►

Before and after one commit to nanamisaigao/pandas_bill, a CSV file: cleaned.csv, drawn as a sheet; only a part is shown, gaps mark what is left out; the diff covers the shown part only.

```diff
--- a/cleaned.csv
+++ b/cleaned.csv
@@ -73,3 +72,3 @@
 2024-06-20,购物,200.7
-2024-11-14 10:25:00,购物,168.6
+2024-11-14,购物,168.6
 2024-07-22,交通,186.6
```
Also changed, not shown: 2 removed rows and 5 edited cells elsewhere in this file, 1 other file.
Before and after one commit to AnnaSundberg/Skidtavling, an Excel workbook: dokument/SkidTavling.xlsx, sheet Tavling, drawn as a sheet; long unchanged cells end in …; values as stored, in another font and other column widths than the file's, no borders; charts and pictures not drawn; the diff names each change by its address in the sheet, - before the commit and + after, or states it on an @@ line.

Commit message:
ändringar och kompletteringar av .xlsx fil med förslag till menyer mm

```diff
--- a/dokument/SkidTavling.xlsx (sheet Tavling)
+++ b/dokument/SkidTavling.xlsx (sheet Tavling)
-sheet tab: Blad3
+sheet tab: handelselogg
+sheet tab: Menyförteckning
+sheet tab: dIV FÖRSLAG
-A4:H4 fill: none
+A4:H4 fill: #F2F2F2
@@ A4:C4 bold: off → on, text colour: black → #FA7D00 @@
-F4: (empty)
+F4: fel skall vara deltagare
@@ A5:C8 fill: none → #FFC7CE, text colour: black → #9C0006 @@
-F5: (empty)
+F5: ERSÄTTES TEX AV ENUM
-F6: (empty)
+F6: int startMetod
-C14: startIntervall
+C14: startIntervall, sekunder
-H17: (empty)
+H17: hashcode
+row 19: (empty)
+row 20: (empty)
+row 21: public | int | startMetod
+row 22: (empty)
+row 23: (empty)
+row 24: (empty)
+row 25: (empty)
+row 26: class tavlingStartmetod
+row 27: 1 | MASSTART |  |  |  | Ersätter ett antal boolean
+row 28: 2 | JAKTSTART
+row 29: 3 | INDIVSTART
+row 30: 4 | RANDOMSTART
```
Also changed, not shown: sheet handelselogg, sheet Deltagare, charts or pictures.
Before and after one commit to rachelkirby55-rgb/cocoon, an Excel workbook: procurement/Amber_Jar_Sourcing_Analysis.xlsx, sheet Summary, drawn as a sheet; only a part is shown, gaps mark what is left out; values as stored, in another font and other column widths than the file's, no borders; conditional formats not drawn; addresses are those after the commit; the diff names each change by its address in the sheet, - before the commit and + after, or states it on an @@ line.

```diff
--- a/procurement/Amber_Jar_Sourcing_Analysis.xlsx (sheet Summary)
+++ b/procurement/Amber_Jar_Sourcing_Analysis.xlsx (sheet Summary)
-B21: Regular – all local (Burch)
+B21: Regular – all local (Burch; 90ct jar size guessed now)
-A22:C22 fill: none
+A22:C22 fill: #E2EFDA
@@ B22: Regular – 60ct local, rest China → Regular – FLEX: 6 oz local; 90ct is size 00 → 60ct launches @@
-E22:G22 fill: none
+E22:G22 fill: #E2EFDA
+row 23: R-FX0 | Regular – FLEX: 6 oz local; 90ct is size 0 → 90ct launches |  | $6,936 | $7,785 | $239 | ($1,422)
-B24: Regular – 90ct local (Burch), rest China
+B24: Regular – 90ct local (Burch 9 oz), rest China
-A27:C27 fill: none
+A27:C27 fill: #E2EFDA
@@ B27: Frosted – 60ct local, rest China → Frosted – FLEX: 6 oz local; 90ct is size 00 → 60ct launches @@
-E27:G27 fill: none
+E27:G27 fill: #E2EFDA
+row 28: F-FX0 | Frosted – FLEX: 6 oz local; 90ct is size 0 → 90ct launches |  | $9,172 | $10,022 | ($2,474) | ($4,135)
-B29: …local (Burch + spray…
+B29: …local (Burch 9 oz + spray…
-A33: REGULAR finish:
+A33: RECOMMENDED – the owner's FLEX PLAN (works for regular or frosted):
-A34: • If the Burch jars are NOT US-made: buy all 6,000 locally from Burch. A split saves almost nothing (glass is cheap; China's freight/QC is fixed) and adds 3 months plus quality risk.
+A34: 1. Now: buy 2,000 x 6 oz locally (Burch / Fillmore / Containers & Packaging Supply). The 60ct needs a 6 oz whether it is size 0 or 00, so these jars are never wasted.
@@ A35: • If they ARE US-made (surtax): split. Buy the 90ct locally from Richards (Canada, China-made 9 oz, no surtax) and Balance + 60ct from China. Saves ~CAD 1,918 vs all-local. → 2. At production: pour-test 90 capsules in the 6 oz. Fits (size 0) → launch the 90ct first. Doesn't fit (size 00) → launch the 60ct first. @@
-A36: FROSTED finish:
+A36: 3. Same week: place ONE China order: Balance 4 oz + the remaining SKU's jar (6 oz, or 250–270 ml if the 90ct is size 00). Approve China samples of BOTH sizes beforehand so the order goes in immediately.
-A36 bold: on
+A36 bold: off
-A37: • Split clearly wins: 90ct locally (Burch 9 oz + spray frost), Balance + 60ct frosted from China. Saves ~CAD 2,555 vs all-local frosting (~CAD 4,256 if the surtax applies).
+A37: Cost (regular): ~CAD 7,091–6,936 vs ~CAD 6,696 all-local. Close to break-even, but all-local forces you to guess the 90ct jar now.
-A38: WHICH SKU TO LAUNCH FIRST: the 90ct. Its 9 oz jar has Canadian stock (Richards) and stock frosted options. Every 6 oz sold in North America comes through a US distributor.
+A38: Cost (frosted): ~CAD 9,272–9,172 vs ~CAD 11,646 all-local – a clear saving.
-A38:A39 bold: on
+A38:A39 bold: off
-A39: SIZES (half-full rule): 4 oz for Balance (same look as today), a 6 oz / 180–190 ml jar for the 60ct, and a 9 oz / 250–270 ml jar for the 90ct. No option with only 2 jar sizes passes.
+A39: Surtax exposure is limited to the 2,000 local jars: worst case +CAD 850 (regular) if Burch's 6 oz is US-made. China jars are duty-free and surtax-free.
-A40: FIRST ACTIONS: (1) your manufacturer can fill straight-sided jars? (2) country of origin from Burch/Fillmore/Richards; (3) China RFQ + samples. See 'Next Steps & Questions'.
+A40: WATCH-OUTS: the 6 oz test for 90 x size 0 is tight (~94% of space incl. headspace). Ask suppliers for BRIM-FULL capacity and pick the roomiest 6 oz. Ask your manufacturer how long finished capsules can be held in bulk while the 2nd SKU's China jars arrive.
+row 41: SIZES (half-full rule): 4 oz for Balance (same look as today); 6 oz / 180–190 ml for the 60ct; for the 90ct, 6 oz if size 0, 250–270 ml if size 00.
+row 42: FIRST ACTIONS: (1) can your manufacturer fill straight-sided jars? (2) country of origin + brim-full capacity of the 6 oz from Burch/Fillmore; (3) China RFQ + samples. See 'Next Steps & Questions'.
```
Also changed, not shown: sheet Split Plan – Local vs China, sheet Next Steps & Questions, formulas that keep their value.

◄

▶ **Problem description**
Scan the records above for the word "empty" and return every line where it occurs.

▶ **Task output**
-F4: (empty)
-F5: (empty)
-F6: (empty)
-H17: (empty)
+row 19: (empty)
+row 20: (empty)
+row 22: (empty)
+row 23: (empty)
+row 24: (empty)
+row 25: (empty)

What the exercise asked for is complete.